  • A child’s salary should not quite cover the monthly rent. To make up the difference, children need to earn bonus money.
  • Children who do not meet their rent payments should face some loss of privilege (such as losing the use of phone or tablet).
  • Those who make their payments and manage to save additional money should reap benefits (such as paying off their rent).


Bonus Amount

Suggested weekly rent


One-time room, bed, or technology purchase


Ideas and considerations:

  • Consider creating different rent amounts based on children’s ages, room size, or job.
  • We recommend that, if children miss a rent payment, they will not have the opportunity to spend next week’s salary on rewards. Although you may instead choose other privileges to be forfeited, remember that the program is designed to help children learn financial responsibility—it is not to punish them.
  • When children miss rent payments, it’s important to get them back on track as soon as possible. You can use the missed payment as an opportunity for a discussion about choices, then encourage the child to earn bonuses so that he or she can catch up on rent and participate in the rewards spending fun.


This section is optional for your household. Below are some considerations if you wish to include fines in your Home Economy.

In the Home Economy, the role of fines is to help children understand costs and consequences—it is not to punish them. The list of fines should be short and direct, matching your household priorities.

Fines should not be imposed on top of other penalties. For example, if a child is expected to clean their room to earn a salary, there should not be a fine for the messy room on top of the impacted salary.

Our list is an example:


Ticket Amount





Messy room


Missing work




Although the Police Officers write tickets for fines, you control the process through an offense log. As you correct a child, you can mention that you’re adding the violation to the log. Then, when “Ticket Day” comes, the Police Officers write tickets based on the entries in your log. In this way you retain explicit authority over dealing with misbehavior.


  • The behaviors that elicit fines should reflect your own values. As an example, our list allots the steepest fine to dishonesty, reflecting a belief that truthfulness is an essential value for children to absorb.
  • Be sure the fines you choose fit the culture of your household. For example, promptness may be difficult to enforce in your home if it is not a priority to you.
Save & Reward

Short- & Long-Term

Children who make their rent payments and manage to save additional money can reap:

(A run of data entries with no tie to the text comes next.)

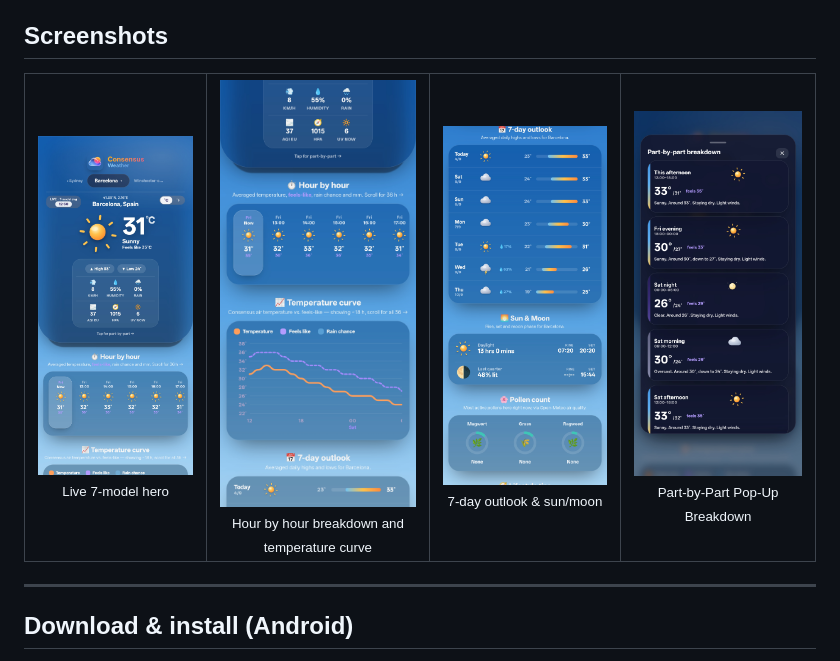
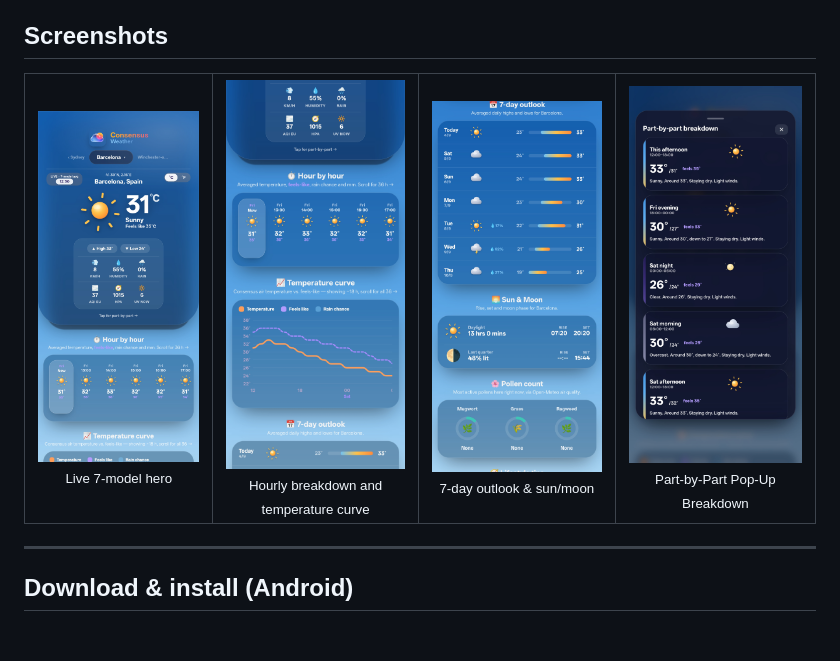
Before and after one commit to Szebastian31/Consensus_Weather, a Markdown page: README.md, the part around the change. Rendered like a GitHub page; blank space fills up the shorter version.

```diff
--- a/README.md
+++ b/README.md
@@ -13,7 +13,7 @@ You never need Android Studio, Gradle, or a Mac/PC toolchain — **GitHub builds
 <table>
   <tr>
     <td align="center"><img src="docs/screenshots/hero.jpg" width="240"><br><sub>Live 7-model hero</sub></td>
-    <td align="center"><img src="docs/screenshots/breakdown.jpg" width="240"><br><sub>Hour by hour breakdown and temperature curve</sub></td>
+    <td align="center"><img src="docs/screenshots/breakdown.jpg" width="240"><br><sub>Hourly breakdown and temperature curve</sub></td>
     <td align="center"><img src="docs/screenshots/week.jpg" width="240"><br><sub>7-day outlook & sun/moon</sub></td>
     <td align="center"><img src="docs/screenshots/partbypart.jpg" width="240"><br><sub>Part-by-Part Pop-Up Breakdown</sub></td>
   </tr>
```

  • Short-term and weekly rewards.
  • Longer-term rewards (monthly, seasonal, or even aligned to school calendars).
  • Help with budgeting to meet their savings goals while paying rent.

Reward Suggestions

  • Extra TV or tablet time.
  • Play date with a friend.
  • Ice cream treat.
  • Staying up an extra 30 minutes or hour.
  • Sleepover with friends.
  • Going to the park after school.

Long-term rewards

  • Trip to an amusement park.
  • Choice of full-day activity.
  • Camping trip.
  • Spending money for family vacation.


You can also incorporate donating as part of your child’s budget or savings goals. This can be a fun way for children to give to their favorite charity.

Rewards do not have to be tangible gifts or objects. They can simply be time with family or extra time to do activities the child enjoys.